B) The Dirt-Bagger Proclamation. Amongst some mountain people, there is an ethos in which dirtbaggerness is a virtue. Dirtbaggerness is a true counter culture in which renunciation of normal cultural material ambitions in favor of roaming freely in the wilderness (with cool gear, of course) is the standard. What you paid for something is not what impresses; rather, it's what you didn't pay for something. Thus, my proclamation that I use/wear women-specific gear is often a crowd pleaser amongst the mountain dirt-bag folk. It demonstrates a dirt-bagger ethos in a number of ways -- he is willing to wear a woman's scoopneck, pastel green shirt, and subject himself to the ridicule of the stylish brethren, just to have means to pursue his passion! Cool dude.

C)Beat This! I am the first to admit that I am competitive to a fault. Sometimes, it's hard not to look at the scoreboard of Tuff-ness. There are all kinds of games of Tuff and in my realm such games can range from climbing or descending this or that in x amount of time without this or that kind of aid, to death marches across the Grand Canyon (see below). One thing that is hard to compete with, however, is the tuffness of wearing women's clothing/gear.

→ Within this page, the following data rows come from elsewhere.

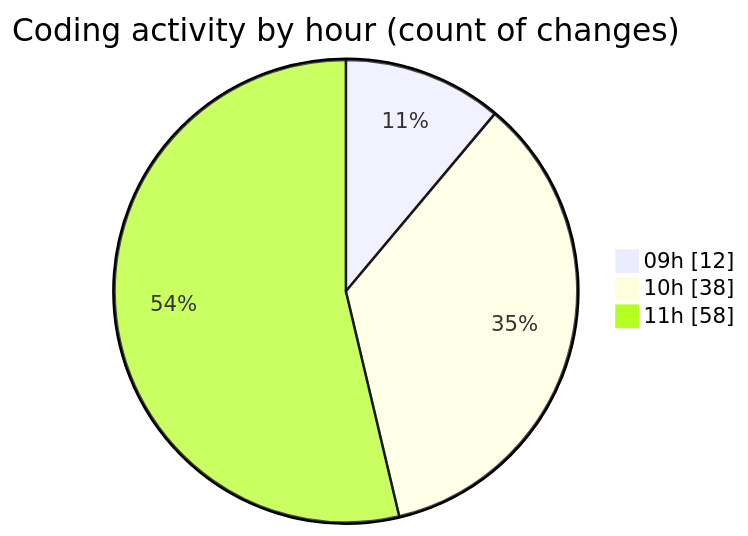
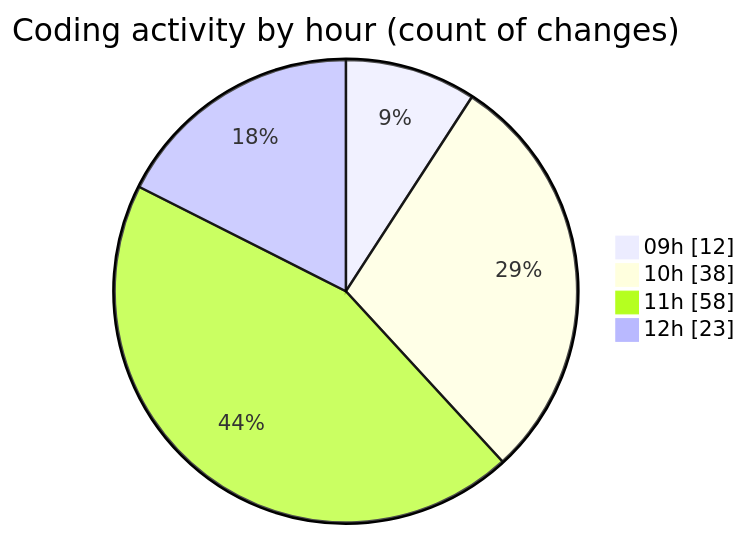
One commit to momahboobian/code-tracking changed the second of 2 diagrams in 2025-10-03/cda/README.md. Above: the diagram before and after it, drawn with Mermaid. The commit also changed other lines of this file and 1 other file, not shown here.

````diff
--- a/2025-10-03/cda/README.md
+++ b/2025-10-03/cda/README.md
@@ -34,7 +42,8 @@
 ```mermaid
 pie showData
 title Coding activity by hour (count of changes)
 "09h" : 12
 "10h" : 38
 "11h" : 58
+"12h" : 23
 ```
````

It's a statement that you are confident and Tuff and simply don't care about what people might think of your appearance. In many circles, it's simply too hard to compete with a man comfortable in women's underwear.  So when I say competitive to a fault, I mean so competitive that I'm willing to invent a game in which only I am likely to play.  Lame, I know.

In conclusion, I'd like to help you out, whether you are man or woman. I recently scored a pair of Scarpa Divas for $90. Yep, $675 boots that were basically brand new for $90. (I'm taking this at a Dirtbagger angle, see B above.) If you look closely, Scarpa Divas (woman) are essentially Spirit 4s (man), but with different colors, and with a volume-reducing insole that is removeable. I don't know that for sure, but I have a pretty good reason to believe that is the case. While you probably won't get the Dirtbagging deal that I got (I'm now taking the Beat This! angle, see C above.), you can get a pretty decent deal on some women-specific boots that could very well suit your needs.

Sierra Trading Post is selling some Scarpa Divas (Spirit 4s) and some Scarpa Star Lites (Spirit 3s) at a decent discount.  If you subscribe to their Deal Flyer, you could probably get an additional 20 percent off and free shipping.  That's more than 50 percent off retail.